Saturday, December 30, 2006

Torchwood: Episode 11 - 'Combat'

Good looking bloke isn't he?

This was a quite interesting episode, better than most so far.

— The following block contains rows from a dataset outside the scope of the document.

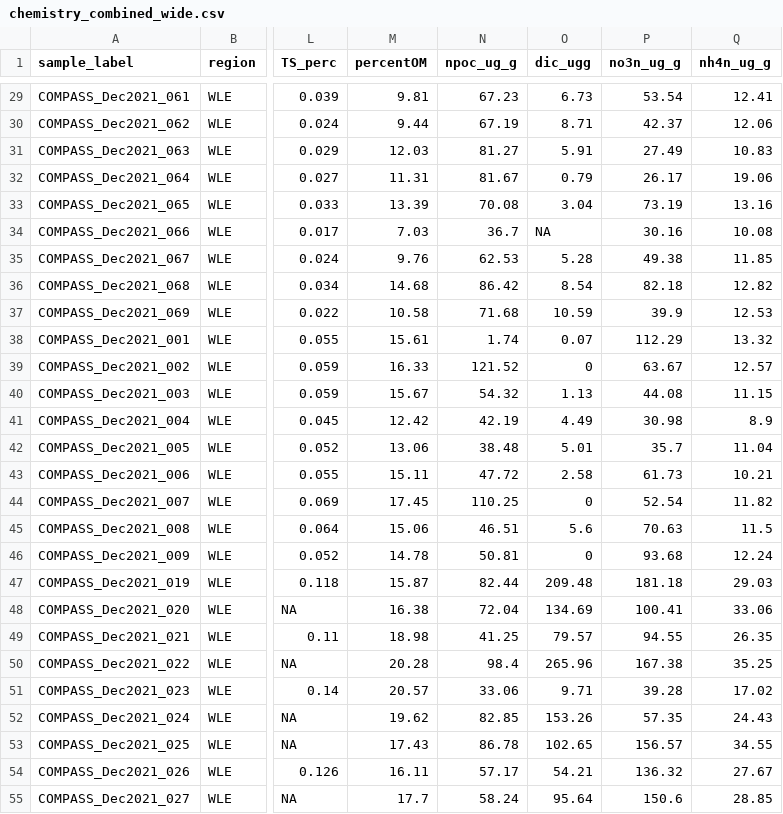
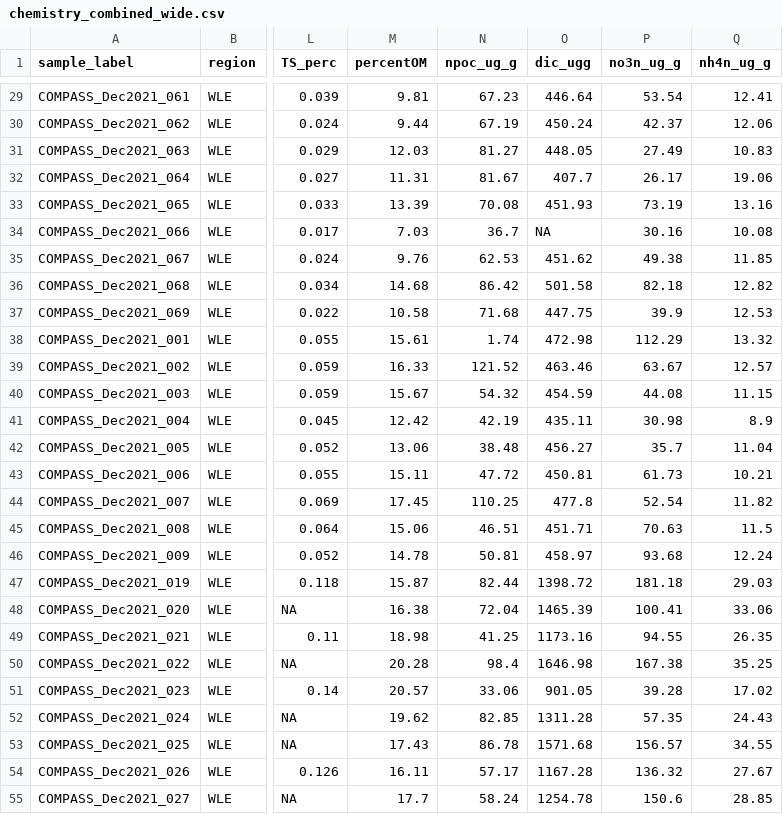
Before and after one commit to COMPASS-DOE/cmps-soil_characterization, a CSV file: 1-data/processed/chemistry_combined_wide.csv, drawn as a sheet; only a part is shown, gaps mark what is left out; the diff covers the shown part only; the diff names each change by its address in the sheet, - before the commit and + after, or states it on an @@ line.

```diff
--- a/1-data/processed/chemistry_combined_wide.csv
+++ b/1-data/processed/chemistry_combined_wide.csv
-O29 (dic_ugg): 6.73
+O29 (dic_ugg): 446.64
-O30 (dic_ugg): 8.71
+O30 (dic_ugg): 450.24
-O31 (dic_ugg): 5.91
+O31 (dic_ugg): 448.05
-O32 (dic_ugg): 0.79
+O32 (dic_ugg): 407.7
-O33 (dic_ugg): 3.04
+O33 (dic_ugg): 451.93
-O35 (dic_ugg): 5.28
+O35 (dic_ugg): 451.62
-O36 (dic_ugg): 8.54
+O36 (dic_ugg): 501.58
-O37 (dic_ugg): 10.59
+O37 (dic_ugg): 447.75
-O38 (dic_ugg): 0.07
+O38 (dic_ugg): 472.98
-O39 (dic_ugg): 0
+O39 (dic_ugg): 463.46
-O40 (dic_ugg): 1.13
+O40 (dic_ugg): 454.59
-O41 (dic_ugg): 4.49
+O41 (dic_ugg): 435.11
-O42 (dic_ugg): 5.01
+O42 (dic_ugg): 456.27
-O43 (dic_ugg): 2.58
+O43 (dic_ugg): 450.81
-O44 (dic_ugg): 0
+O44 (dic_ugg): 477.8
-O45 (dic_ugg): 5.6
+O45 (dic_ugg): 451.71
-O46 (dic_ugg): 0
+O46 (dic_ugg): 458.97
-O47 (dic_ugg): 209.48
+O47 (dic_ugg): 1398.72
-O48 (dic_ugg): 134.69
+O48 (dic_ugg): 1465.39
-O49 (dic_ugg): 79.57
+O49 (dic_ugg): 1173.16
-O50 (dic_ugg): 265.96
+O50 (dic_ugg): 1646.98
-O51 (dic_ugg): 9.71
+O51 (dic_ugg): 901.05
-O52 (dic_ugg): 153.26
+O52 (dic_ugg): 1311.28
-O53 (dic_ugg): 102.65
+O53 (dic_ugg): 1571.68
-O54 (dic_ugg): 54.21
+O54 (dic_ugg): 1167.28
-O55 (dic_ugg): 95.64
+O55 (dic_ugg): 1254.78
```
Also changed, not shown: 139 edited cells elsewhere in this file, 1-data/processed/chemistry_combined_all_horizons.csv, 1-data/processed/chemistry_combined_surface_horizon.csv.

For the first half of the episode I really didn't know what was going on and although I did figure it out (the episode title should have been a big clue, had I taken note of it) before the events unfolded on the screen, it was still good to watch.

Good character development for Owen, Gwen and Rhys, although Ianto is still totally 2D. 7/10 (sorry Dave).

Teaser for next week's episode is intriguing too.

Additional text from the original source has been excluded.